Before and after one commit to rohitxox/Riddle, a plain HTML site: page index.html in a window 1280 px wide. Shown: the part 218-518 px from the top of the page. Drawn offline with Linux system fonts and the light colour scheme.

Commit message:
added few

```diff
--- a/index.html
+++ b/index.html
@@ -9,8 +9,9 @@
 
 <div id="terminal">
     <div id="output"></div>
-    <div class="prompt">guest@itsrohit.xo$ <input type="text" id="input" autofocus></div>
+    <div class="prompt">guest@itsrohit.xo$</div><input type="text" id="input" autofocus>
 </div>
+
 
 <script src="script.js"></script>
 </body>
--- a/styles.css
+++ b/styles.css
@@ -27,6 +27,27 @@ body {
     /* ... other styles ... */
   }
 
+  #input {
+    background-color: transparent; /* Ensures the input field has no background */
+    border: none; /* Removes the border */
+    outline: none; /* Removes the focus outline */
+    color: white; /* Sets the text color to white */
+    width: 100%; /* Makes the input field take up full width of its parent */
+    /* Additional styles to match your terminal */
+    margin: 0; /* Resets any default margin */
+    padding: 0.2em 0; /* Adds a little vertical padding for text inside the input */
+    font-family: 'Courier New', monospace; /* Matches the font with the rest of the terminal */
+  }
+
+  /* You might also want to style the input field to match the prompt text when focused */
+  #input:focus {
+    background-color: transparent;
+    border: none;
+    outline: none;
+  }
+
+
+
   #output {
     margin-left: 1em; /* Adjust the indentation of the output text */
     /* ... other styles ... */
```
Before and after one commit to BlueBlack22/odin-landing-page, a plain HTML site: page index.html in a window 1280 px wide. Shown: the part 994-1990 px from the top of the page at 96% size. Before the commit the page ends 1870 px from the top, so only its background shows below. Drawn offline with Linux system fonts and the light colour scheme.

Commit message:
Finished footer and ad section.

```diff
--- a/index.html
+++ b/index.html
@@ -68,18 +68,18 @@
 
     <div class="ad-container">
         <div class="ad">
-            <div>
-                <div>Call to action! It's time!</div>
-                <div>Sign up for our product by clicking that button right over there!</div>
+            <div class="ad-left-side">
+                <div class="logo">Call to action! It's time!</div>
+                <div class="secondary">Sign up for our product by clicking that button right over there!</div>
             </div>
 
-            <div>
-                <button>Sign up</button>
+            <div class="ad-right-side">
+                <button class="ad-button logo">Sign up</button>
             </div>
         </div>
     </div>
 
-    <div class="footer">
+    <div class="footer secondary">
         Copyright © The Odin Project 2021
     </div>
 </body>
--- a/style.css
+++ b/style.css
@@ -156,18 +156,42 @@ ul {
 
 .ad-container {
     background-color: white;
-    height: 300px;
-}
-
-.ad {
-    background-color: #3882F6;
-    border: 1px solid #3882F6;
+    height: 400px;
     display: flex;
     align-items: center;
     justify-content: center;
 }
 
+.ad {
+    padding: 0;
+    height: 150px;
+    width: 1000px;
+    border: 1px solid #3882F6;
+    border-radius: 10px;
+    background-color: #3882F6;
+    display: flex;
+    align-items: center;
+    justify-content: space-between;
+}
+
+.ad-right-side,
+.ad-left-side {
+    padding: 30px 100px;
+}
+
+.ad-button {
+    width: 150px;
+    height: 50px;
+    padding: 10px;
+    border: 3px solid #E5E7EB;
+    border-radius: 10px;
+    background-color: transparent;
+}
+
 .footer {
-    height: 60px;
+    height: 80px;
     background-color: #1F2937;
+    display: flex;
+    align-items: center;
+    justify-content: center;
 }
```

• • • • • • •

→ The problem: Word for word, write out the data.

→ Answer box:
Before and after one commit to rohitxox/Riddle, a plain HTML site: page index.html in a window 1280 px wide. Shown: the part 218-518 px from the top of the page. Drawn offline with Linux system fonts and the light colour scheme.

Commit message:
added few

```diff
--- a/index.html
+++ b/index.html
@@ -9,8 +9,9 @@
 
 <div id="terminal">
     <div id="output"></div>
-    <div class="prompt">guest@itsrohit.xo$ <input type="text" id="input" autofocus></div>
+    <div class="prompt">guest@itsrohit.xo$</div><input type="text" id="input" autofocus>
 </div>
+
 
 <script src="script.js"></script>
 </body>
--- a/styles.css
+++ b/styles.css
@@ -27,6 +27,27 @@ body {
     /* ... other styles ... */
   }
 
+  #input {
+    background-color: transparent; /* Ensures the input field has no background */
+    border: none; /* Removes the border */
+    outline: none; /* Removes the focus outline */
+    color: white; /* Sets the text color to white */
+    width: 100%; /* Makes the input field take up full width of its parent */
+    /* Additional styles to match your terminal */
+    margin: 0; /* Resets any default margin */
+    padding: 0.2em 0; /* Adds a little vertical padding for text inside the input */
+    font-family: 'Courier New', monospace; /* Matches the font with the rest of the terminal */
+  }
+
+  /* You might also want to style the input field to match the prompt text when focused */
+  #input:focus {
+    background-color: transparent;
+    border: none;
+    outline: none;
+  }
+
+
+
   #output {
     margin-left: 1em; /* Adjust the indentation of the output text */
     /* ... other styles ... */
```
Before and after one commit to BlueBlack22/odin-landing-page, a plain HTML site: page index.html in a window 1280 px wide. Shown: the part 994-1990 px from the top of the page at 96% size. Before the commit the page ends 1870 px from the top, so only its background shows below. Drawn offline with Linux system fonts and the light colour scheme.

Commit message:
Finished footer and ad section.

```diff
--- a/index.html
+++ b/index.html
@@ -68,18 +68,18 @@
 
     <div class="ad-container">
         <div class="ad">
-            <div>
-                <div>Call to action! It's time!</div>
-                <div>Sign up for our product by clicking that button right over there!</div>
+            <div class="ad-left-side">
+                <div class="logo">Call to action! It's time!</div>
+                <div class="secondary">Sign up for our product by clicking that button right over there!</div>
             </div>
 
-            <div>
-                <button>Sign up</button>
+            <div class="ad-right-side">
+                <button class="ad-button logo">Sign up</button>
             </div>
         </div>
     </div>
 
-    <div class="footer">
+    <div class="footer secondary">
         Copyright © The Odin Project 2021
     </div>
 </body>
--- a/style.css
+++ b/style.css
@@ -156,18 +156,42 @@ ul {
 
 .ad-container {
     background-color: white;
-    height: 300px;
-}
-
-.ad {
-    background-color: #3882F6;
-    border: 1px solid #3882F6;
+    height: 400px;
     display: flex;
     align-items: center;
     justify-content: center;
 }
 
+.ad {
+    padding: 0;
+    height: 150px;
+    width: 1000px;
+    border: 1px solid #3882F6;
+    border-radius: 10px;
+    background-color: #3882F6;
+    display: flex;
+    align-items: center;
+    justify-content: space-between;
+}
+
+.ad-right-side,
+.ad-left-side {
+    padding: 30px 100px;
+}
+
+.ad-button {
+    width: 150px;
+    height: 50px;
+    padding: 10px;
+    border: 3px solid #E5E7EB;
+    border-radius: 10px;
+    background-color: transparent;
+}
+
 .footer {
-    height: 60px;
+    height: 80px;
     background-color: #1F2937;
+    display: flex;
+    align-items: center;
+    justify-content: center;
 }
```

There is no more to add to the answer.